For families that lived in the Andes between 1100 and 1450, binding their baby’s head was related to a high social status.
Cornell Chronicle wrote that, similar to the Chinese foot binding, skull binding might have been a marker of group identity. “Its period of popularity in what is now Peru, before the expansion of the Inca Empire, was marked by political upheaval, ecological stress and the emergence of new cultural practices.”, they say.
Matthew Velasco, an assistant professor of anthropology, analyzed hundreds of human remains from multiple tombs in the Colca Valley of highland Peru and discovered that head modification was a practice that increased over time. According to his findings: “from 39.2 percent to 73.7 percent”.

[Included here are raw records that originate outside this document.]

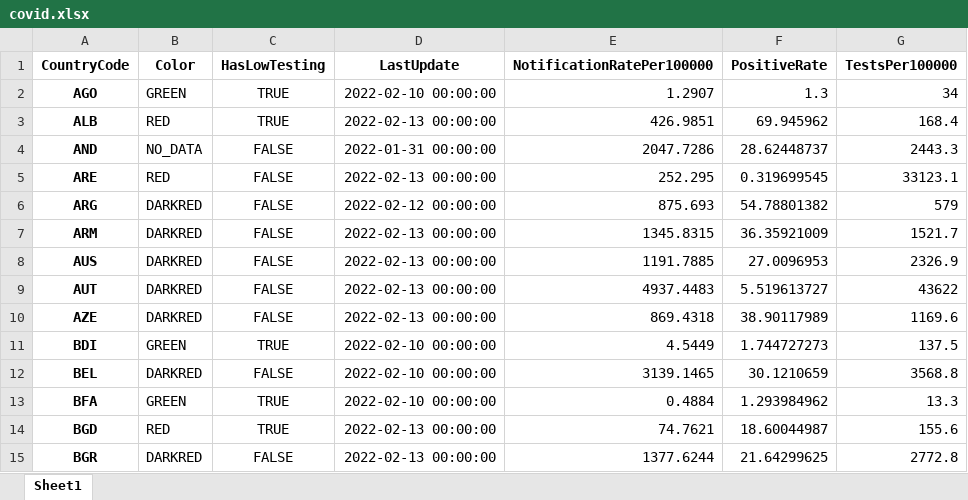
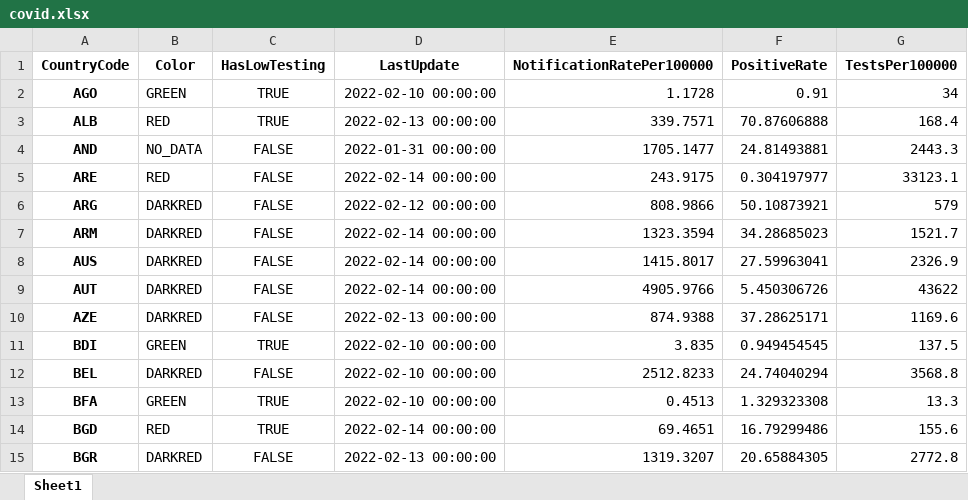
Before and after one commit to GuillaumeDerval/ecdc_covid_worldmap, an Excel workbook: covid.xlsx, sheet Sheet1, drawn as a sheet; only a part is shown; values as stored, in another font and other column widths than the file's, no borders; the diff covers the shown part only; the diff names each change by its address in the sheet, - before the commit and + after, or states it on an @@ line.

```diff
--- a/covid.xlsx (sheet Sheet1)
+++ b/covid.xlsx (sheet Sheet1)
-E2 (NotificationRatePer100000): 1.2907
+E2 (NotificationRatePer100000): 1.1728
-F2 (PositiveRate): 1.3
+F2 (PositiveRate): 0.91
-E3 (NotificationRatePer100000): 426.9851
+E3 (NotificationRatePer100000): 339.7571
-F3 (PositiveRate): 69.945962
+F3 (PositiveRate): 70.87606888
-E4 (NotificationRatePer100000): 2047.7286
+E4 (NotificationRatePer100000): 1705.1477
-F4 (PositiveRate): 28.62448737
+F4 (PositiveRate): 24.81493881
-D5 (LastUpdate): 2022-02-13 00:00:00
+D5 (LastUpdate): 2022-02-14 00:00:00
-E5 (NotificationRatePer100000): 252.295
+E5 (NotificationRatePer100000): 243.9175
-F5 (PositiveRate): 0.319699545
+F5 (PositiveRate): 0.304197977
-E6 (NotificationRatePer100000): 875.693
+E6 (NotificationRatePer100000): 808.9866
-F6 (PositiveRate): 54.78801382
+F6 (PositiveRate): 50.10873921
-D7:D9 (LastUpdate): 2022-02-13 00:00:00
+D7:D9 (LastUpdate): 2022-02-14 00:00:00
-E7 (NotificationRatePer100000): 1345.8315
+E7 (NotificationRatePer100000): 1323.3594
-F7 (PositiveRate): 36.35921009
+F7 (PositiveRate): 34.28685023
-E8 (NotificationRatePer100000): 1191.7885
+E8 (NotificationRatePer100000): 1415.8017
-F8 (PositiveRate): 27.0096953
+F8 (PositiveRate): 27.59963041
-E9 (NotificationRatePer100000): 4937.4483
+E9 (NotificationRatePer100000): 4905.9766
-F9 (PositiveRate): 5.519613727
+F9 (PositiveRate): 5.450306726
-E10 (NotificationRatePer100000): 869.4318
+E10 (NotificationRatePer100000): 874.9388
-F10 (PositiveRate): 38.90117989
+F10 (PositiveRate): 37.28625171
-E11 (NotificationRatePer100000): 4.5449
+E11 (NotificationRatePer100000): 3.835
-F11 (PositiveRate): 1.744727273
+F11 (PositiveRate): 0.949454545
-E12 (NotificationRatePer100000): 3139.1465
+E12 (NotificationRatePer100000): 2512.8233
-F12 (PositiveRate): 30.1210659
+F12 (PositiveRate): 24.74040294
-E13 (NotificationRatePer100000): 0.4884
+E13 (NotificationRatePer100000): 0.4513
-F13 (PositiveRate): 1.293984962
+F13 (PositiveRate): 1.329323308
-D14 (LastUpdate): 2022-02-13 00:00:00
+D14 (LastUpdate): 2022-02-14 00:00:00
-E14 (NotificationRatePer100000): 74.7621
+E14 (NotificationRatePer100000): 69.4651
-F14 (PositiveRate): 18.60044987
+F14 (PositiveRate): 16.79299486
-E15 (NotificationRatePer100000): 1377.6244
+E15 (NotificationRatePer100000): 1319.3207
-F15 (PositiveRate): 21.64299625
+F15 (PositiveRate): 20.65884305
```
Also changed, not shown: 273 edited cells elsewhere in this sheet, 2 other files.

According to Cornell Chronicle, the Collaguas people used methods to make their heads assume a longer, narrower shape, while the Cavanas tried to make their heads wide and squat. Later on, the elongated shape became the predominant style of modification in this region.
“This shift toward embodying a shared identity may have strengthened ties between groups engaged in protracted conflict with outsiders, including the Incas”, said Velasco to this website.
So, whether this practice meant a higher social status, it is still to be determined, according to Cornell Chronicle, but to the assistant professor of anthropology, there is bio-archaeological evidence that modified females possessed more access to diverse food options and were less likely to encounter violence. “Cranial modification thus appears to be a factor in societal inequality”, Velasco said.